In short, as we have demonstrated it here, if the GGW is successfully implemented, it can gradually alleviate or even solve a number of problems that concern not only Africa but also the West. In addition, if the GGW initiative achieves the expected results, it will serve as an example of the restoration of certain desert areas on other continents.
Furthermore, climate action supported by the Congo Basin could add weight to AU diplomacy. Unfortunately, the Congo Basin is also not among the flagship projects of the AU.
It is unfortunate that this continental institution is almost invisible in climate negotiations such as the One Forest Summit which was held in Gabon in March 2023 and does not appear anywhere in the map of Libreville adopted at the said summit. The time for awareness has come.
It is essential that the AU plays a central role in climate diplomacy.
In this sense, we recommend that the AU include the GGW and the Congo Basin as of now among its priorities and flagship projects, for example by appointing special ambassadors in charge of these two initiatives. The GGW, on the one hand, and the Congo Basin, on the other, are precious opportunities for which the AU must be the standard bearer from one end of the planet to the other.

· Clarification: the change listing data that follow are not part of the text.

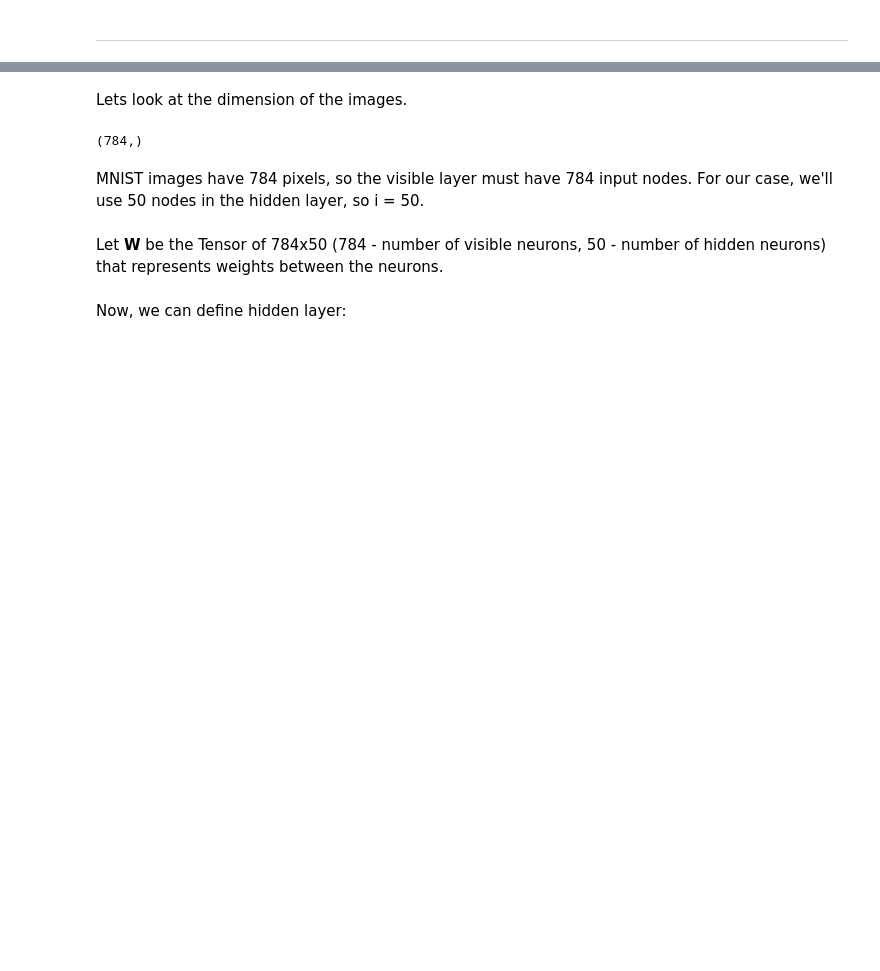
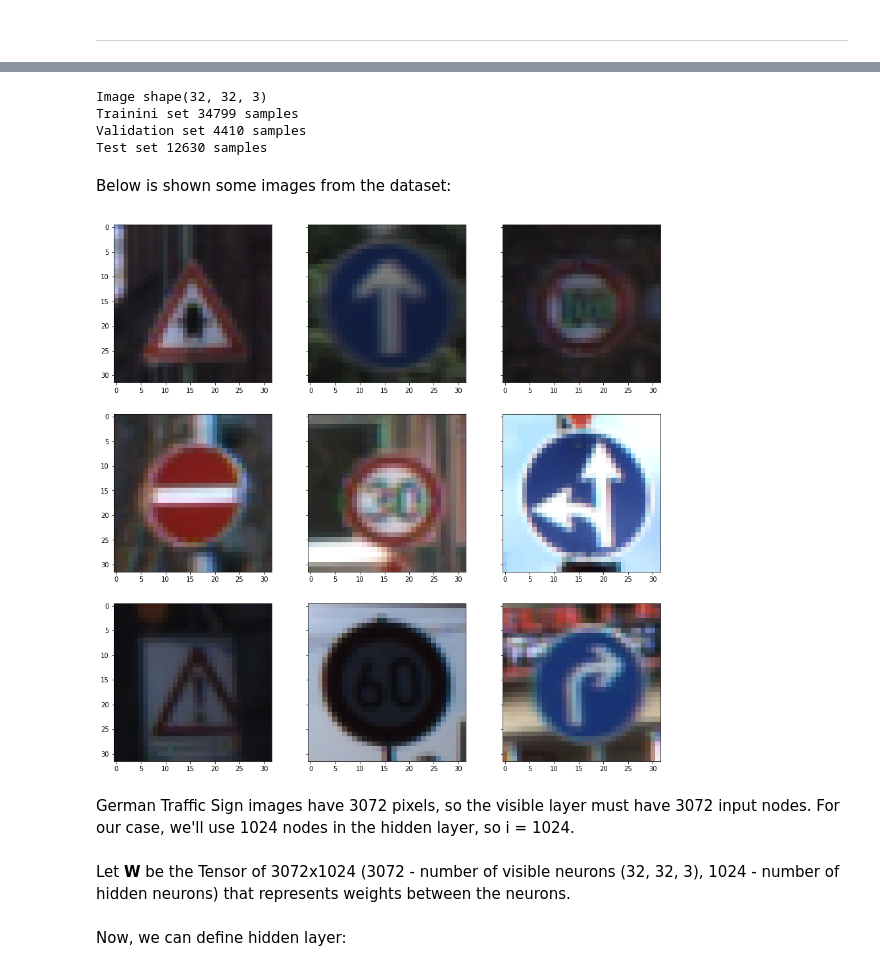
Before and after one commit to A2Amir/Restricted-Boltzmann-Machines, a Jupyter notebook: 4.1-Review-RBMMNIST.ipynb, the cells around one changed output, grey strips where cells are left out. Saved outputs shown, nothing was run; the diff lists cells and outputs as text; code cells hidden in the pictures; blank space fills up the shorter version.

```diff
--- a/4.1-Review-RBMMNIST.ipynb
+++ b/4.1-Review-RBMMNIST.ipynb
@@ -254,9 +245,51 @@ Extracting MNIST_data/t10k-labels-idx1-ubyte.gz
-# %% [markdown]
-Lets look at the dimension of the images.
-# %%
-trX[1].shape
-# %% [output]
-(784,)
+# %%
+# Load pickled data
+
+# Fill this in based on where you saved the training and testing and validation data
+
+training_file = '../data/train.p'
+validation_file='../data/valid.p'
+testing_file = '../data/test.p'
+
+with open(training_file,mode='rb') as f:
+    train=pickle.load(f)
+with open(validation_file,mode='rb') as f:
+    valid=pickle.load(f)
+with open(testing_file,mode='rb') as f:
+    test=pickle.load(f)
+x_train,y_train=train['features'],train['labels']
+x_valid,y_valid=valid['features'],valid['labels']
+x_test,y_test=test['features'],test['labels']
+
+#assert weathers the number of training images and labels are equal
+assert(len(x_train)==len(y_train))
+assert(len(x_valid)==len(y_valid))
+assert(len(x_test)==len(y_test))
+# %%
+print()
+print('Image shape{}'.format(x_train[0].shape))
+print('Trainini set {} samples'.format(len(x_train)))
+print('Validation set {} samples'.format(len(x_valid)))
+print('Test set {} samples'.format(len(x_test)))
+# %% [output]
+Image shape(32, 32, 3)
+Trainini set 34799 samples
+Validation set 4410 samples
+Test set 12630 samples
+# %% [markdown]
+Below is shown some images from the dataset:
+# %%
+
+rows = 3
+cols = 3
+fig, axis = plt.subplots(rows,cols,sharey=True)
+fig.set_size_inches(15,15)
+for i in range(rows*cols):
+    index=rnd.randint(0,len(x_train))
+    img=x_train[index]
+    axis[int(i/rows)][i%cols].imshow(img)
+# %% [output]
+[figure, added]
 # %% [markdown]
-MNIST images have 784 pixels, so the visible layer must have 784 input nodes.  For our case, we'll use 50 nodes in the hidden layer, so i = 50.
+German Traffic Sign images have 3072 pixels, so the visible layer must have 3072 input nodes.  For our case, we'll use 1024 nodes in the hidden layer, so i = 1024.
 # %%
@@ -266,3 +299,3 @@ hb = tf.placeholder("float", [50])
 # %% [markdown]
-Let <b>W</b> be the Tensor of 784x50 (784 - number of visible neurons, 50 - number of hidden neurons) that represents weights between the neurons.
+Let <b>W</b> be the Tensor of 3072x1024 (3072 - number of visible neurons (32, 32, 3), 1024 - number of hidden neurons) that represents weights between the neurons.
 # %%
```
Also changed, not shown: parts of 7 cells of this notebook.
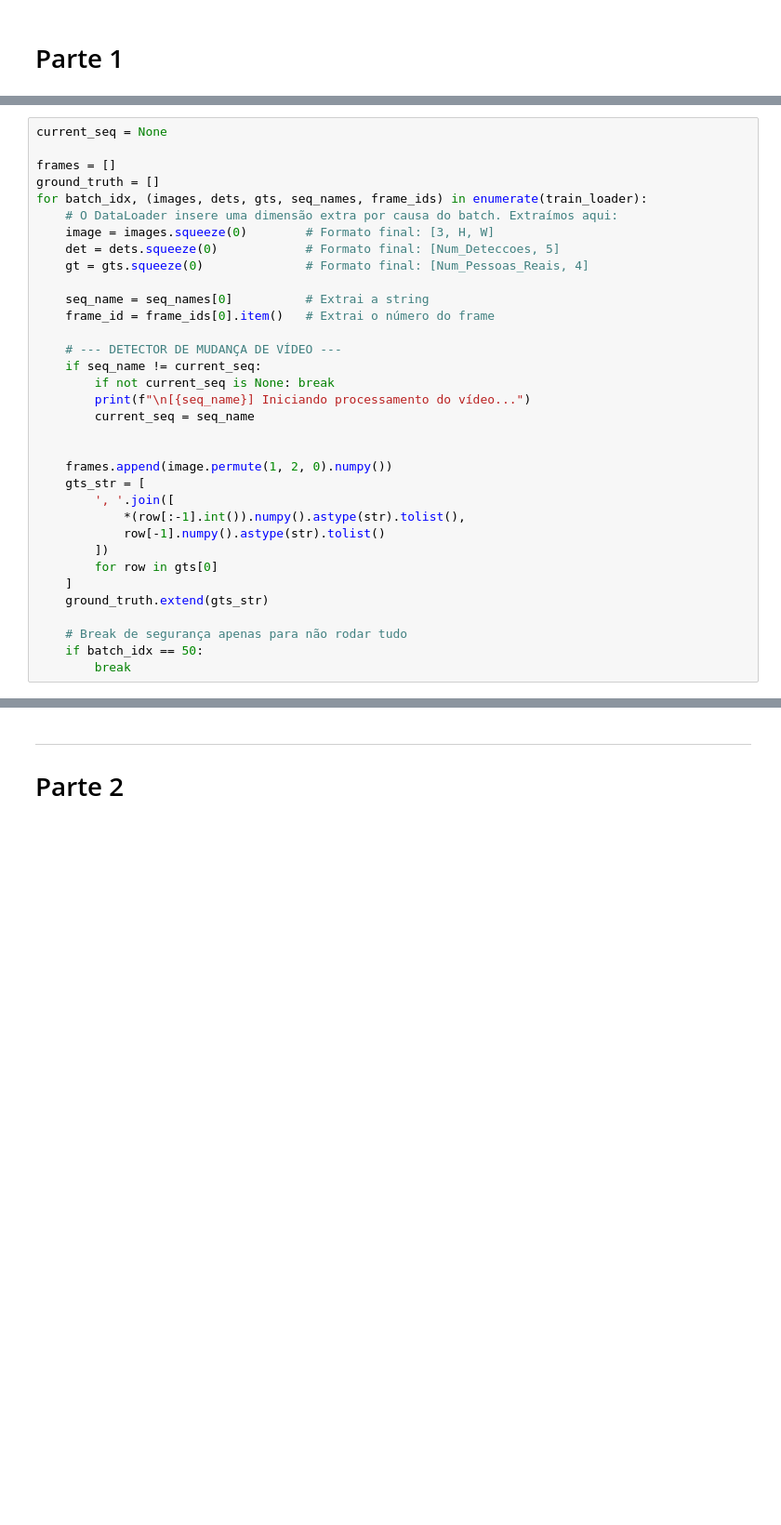
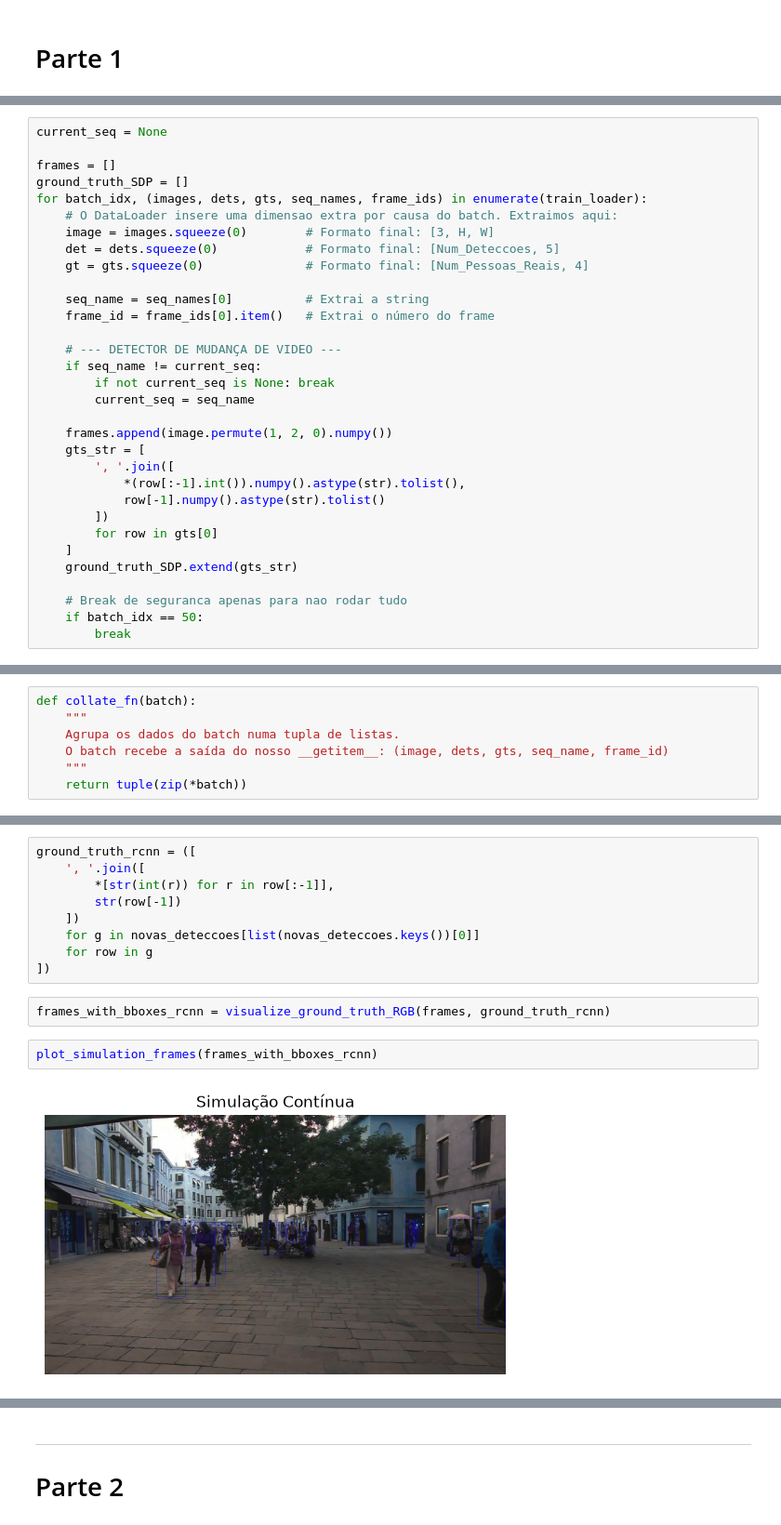
Before and after one commit to WalleriaSimoes/deep-learning-pa2, a Jupyter notebook: script.ipynb, the cells around one changed output, grey strips where cells are left out. Shown at 93% size. Drawn from its saved outputs; the diff is of its cells as text; blank space fills up the shorter version.

Commit message:
Add: Adição da parte 1.2, refatoração da função da compute_metrics e criação de funções para essa questão.

```diff
--- a/script.ipynb
+++ b/script.ipynb
@@ -162,9 +156,9 @@ AssertionError: Erro: Nenhuma imagem encontrada para 'SDP' em features\train.
 current_seq = None
 
 frames = []
-ground_truth = []
+ground_truth_SDP = []
 for batch_idx, (images, dets, gts, seq_names, frame_ids) in enumerate(train_loader):
-    # O DataLoader insere uma dimensão extra por causa do batch. Extraímos aqui:
+    # O DataLoader insere uma dimensao extra por causa do batch. Extraimos aqui:
     image = images.squeeze(0)        # Formato final: [3, H, W]
     det = dets.squeeze(0)            # Formato final: [Num_Deteccoes, 5]
     gt = gts.squeeze(0)              # Formato final: [Num_Pessoas_Reais, 4]
@@ -172,12 +166,10 @@ for batch_idx, (images, dets, gts, seq_names, frame_ids) in enumerate(train_load
     seq_name = seq_names[0]          # Extrai a string
     frame_id = frame_ids[0].item()   # Extrai o número do frame
 
-    # --- DETECTOR DE MUDANÇA DE VÍDEO ---
+    # --- DETECTOR DE MUDANÇA DE VIDEO ---
     if seq_name != current_seq:
         if not current_seq is None: break
-        print(f"\n[{seq_name}] Iniciando processamento do vídeo...")
         current_seq = seq_name
-
 
     frames.append(image.permute(1, 2, 0).numpy())
     gts_str = [
@@ -187,8 +179,8 @@ for batch_idx, (images, dets, gts, seq_names, frame_ids) in enumerate(train_load
         ])
         for row in gts[0]
     ]
-    ground_truth.extend(gts_str)
+    ground_truth_SDP.extend(gts_str)
 
-    # Break de segurança apenas para não rodar tudo
+    # Break de seguranca apenas para nao rodar tudo
     if batch_idx == 50:
         break
@@ -226,2 +219,9 @@ plot_simulation_frames(frames_with_bboxes)
 # %% [output]
 [figure]
+# %%
+def collate_fn(batch):
+    """
+    Agrupa os dados do batch numa tupla de listas.
+    O batch recebe a saída do nosso __getitem__: (image, dets, gts, seq_name, frame_id)
+    """
+    return tuple(zip(*batch))
@@ -227,0 +306,15 @@ plot_simulation_frames(frames_with_bboxes)
+# %%
+ground_truth_rcnn = ([
+    ', '.join([
+        *[str(int(r)) for r in row[:-1]],
+        str(row[-1])
+    ])
+    for g in novas_deteccoes[list(novas_deteccoes.keys())[0]]
+    for row in g
+])
+# %%
+frames_with_bboxes_rcnn = visualize_ground_truth_RGB(frames, ground_truth_rcnn)
+# %%
+plot_simulation_frames(frames_with_bboxes_rcnn)
+# %% [output]
+[figure, added]
```
Also changed, not shown: parts of 17 cells of this notebook, 1 other file.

Better management of climate change and the elimination of food insecurity will produce notable effects on the extreme violence in the Sahel and on illegal immigration, among others. Industrialized countries will be among the first beneficiaries of successful action on these two initiatives, the GGW and the Congo Basin. The AU could also increase levels of regional trade and regional integration between some of the 11 GGW target countries and the 6 Congo Basin countries, thereby strengthening its international position.
Kenneth Nsah, Expert in Comparative Literature and Environmental Humanities, University of Lille et Eric Tevoedjre, Lecturer International Relations, African Politics, Regional Integration in Africa, and International Economics, Catholic Institute of Lille (ICL)